Yes, indeed, it is that time of year again for our students to begin learning those pesky English irregular verbs. Each and every year, our students ask us if there is a magic formula for learning them, and as we know as ESL professionals, there isn't. While trying to memorize them along with drilling in grammar books certainly can be effective to a point, it definitely doesn't get young teenage learners engaged in the process. Therefore, last year my colleague and I came up with a different strategy that combines a classical hands-on approach with the support of technology, and it seems to have had to lead to a more positive learning environment in the classroom when it comes to teaching irregular verbs.

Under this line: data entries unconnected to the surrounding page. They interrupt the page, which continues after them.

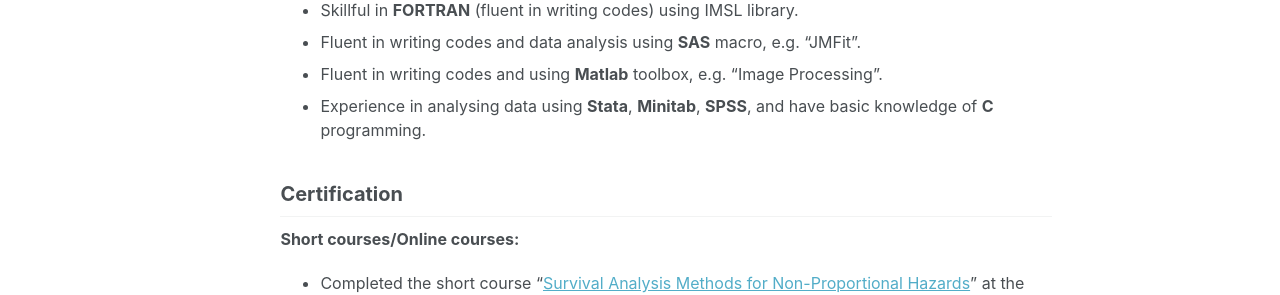
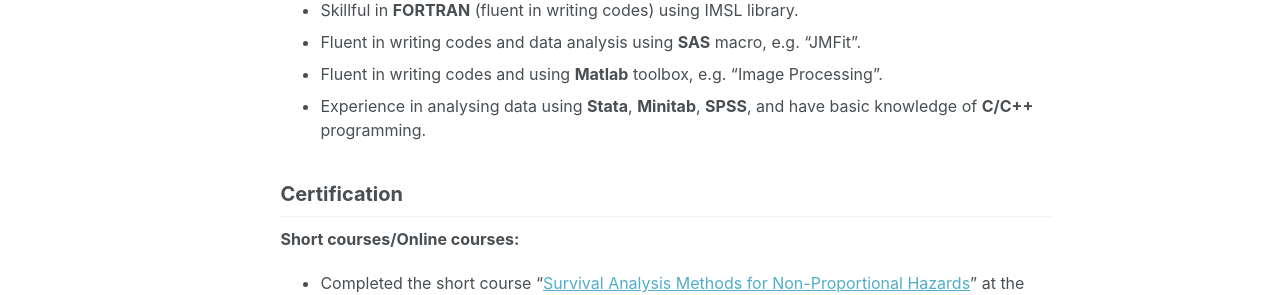
Before and after one commit to mdtuhinsheikh/mdtuhinsheikh.github.io, a Jekyll site: the page built from _pages/skills.md, in a window 1280 px wide and 1352 px high. Shown: the part 543-838 px from the top of the window. Built offline with Jekyll 4.4.1, drawn with Linux system fonts in a browser that asks for light colours.

```diff
--- a/_pages/skills.md
+++ b/_pages/skills.md
@@ -19,7 +19,7 @@ designing and performing "simulation study", etc.
 * Skillful in **FORTRAN** (fluent in writing codes) using IMSL library.
 * Fluent in writing codes and data analysis using **SAS** macro, e.g. "JMFit".
 * Fluent in writing codes and using **Matlab** toolbox, e.g. "Image Processing".
-* Experience in analysing data using **Stata**, **Minitab**, **SPSS**, and have basic knowledge of **C** programming.
+* Experience in analysing data using **Stata**, **Minitab**, **SPSS**, and have basic knowledge of **C/C++** programming.
 
 ## Certification
 **Short courses/Online courses:**
```
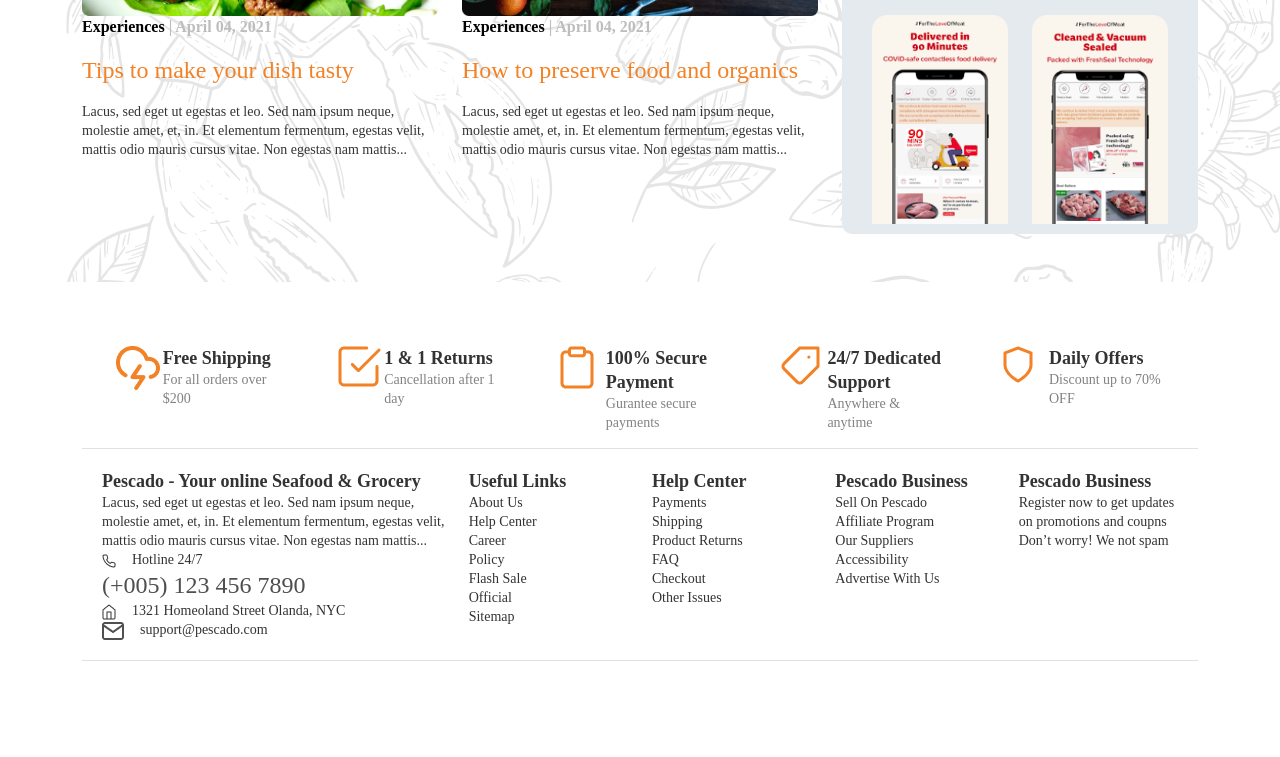
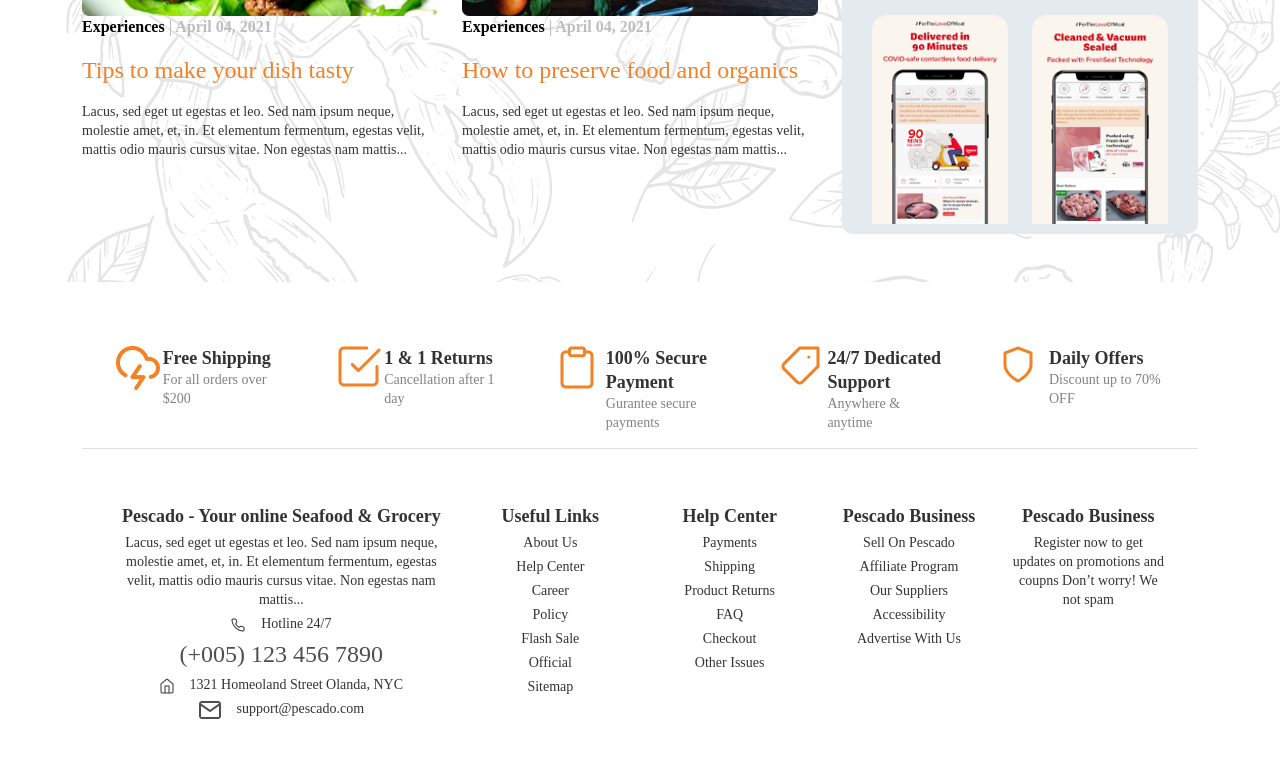
Before and after one commit to mukhter2/mukhter2.github.io, a plain HTML site: page index.html in a window 1280 px wide. Shown: the part 4796-5553 px from the top of the page. Before the commit the page ends 5457 px from the top, so only its background shows below. Drawn offline with nearby package versions, Linux system fonts and the light colour scheme.

Commit message:
final_commit

```diff
--- a/assets/css/style.css
+++ b/assets/css/style.css
@@ -818,4 +818,12 @@ padding: 20px 30px 0px 30px ;
         margin: 10px auto;
         text-align: center;
     }
+    .footer-final div {
+
+        margin: 15px auto;
+    }
+    .footer-final p {
+        text-align: center;
+        margin: 5px auto;
+    }
 }
```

While walking through one of the several book fairs that our school holds each year, we stumbled upon these magnificent little verb wheels that have 92 of the most-commonly used irregular verbs in English, as pictured above. As you turn the wheel to the verbs on the outside, several forms of each irregular verb appear in the small boxes in the middle, including the past simple (V2) and past participle (V3) forms. We thought that this would provide the students a different, more hands-on method of learning the irregular verbs, instead of just copying them down from a chart in the grammar book. Thus, we bought a set for the whole class to use. We then added the use of flashcards and daily online quizzes on our class PLN, Edmodo, in a three-step method that will be explained below. (If you are not familiar with Edmodo, click on this link to read a introductory post to the educational website.)
After introducing the Past Simple Tense to our students, and doing some basic sentence building on the board as a class, we pass out the verb wheels. As there are 96 irregular verbs on the wheels, we decided to make it a week-long activity, so that the students wouldn't be overwhelmed. Therefore, the students are responsible for learning 20 verbs a day for the first four days, leaving only 12 verbs for the final day.
The first step is for the students to make flashcards for the first 20 irregular verbs by using the verb wheels. On the front of the flashcard, they write down two verbs in the basic (V1) form. We have them write two verbs per card just to save space. Then, on the backside, they write down the past simple form (V2) of the verb, as well as a sentence using that particular verb. In order to save class time, we have the students write out their sentences at home each night.
The following day in class, just before having the students work on the next set of flashcards, we give them four to five minutes to work with a friend on the verbs from the previous day. They use their flashcards to test each other verbally. While walking around the room, we also join in the fun by testing them on the spot to see if they made their flashcards properly.
Finally, after the students have made their flashcards and practiced with a friend, we then assign short online quizzes each day on our class PLN, Edmodo, based on the irregular verbs that were assigned the previous day. Edmodo allows its users to create online quizzes in four different formats: True / False; Multiple Choice; Fill-in-the-blank; and Short Answer. For these quizzes, we chose to use 'Fill-in-the-blank'. When the quiz is opened, the students see the basic form (V1) of the verb, and they simply have to type in the past simple form (V2) in the box given. However, if the verb is spelled incorrectly, it will be counted as a wrong answer. Therefore, it forces the students to double-check to make sure that they have spelled the verb correctly before submitting the quiz. If you would like to learn more about how to make an Edmodo quiz, please watch the video below.
In all honesty, this three-step method has been quite successful for us and most of our students for the past two years. The combination of making flashcards with the verb wheels, followed by pair work and formative assessments on Edmodo, keeps the students more engaged than by only using classical methods. In addition, by only giving a short amount of class time for making the flashcards, it gives the students the responsibility of going home each night and writing sentences with the newly-learned irregular verbs, as well as practicing with their flashcards to help them remember the past simple forms.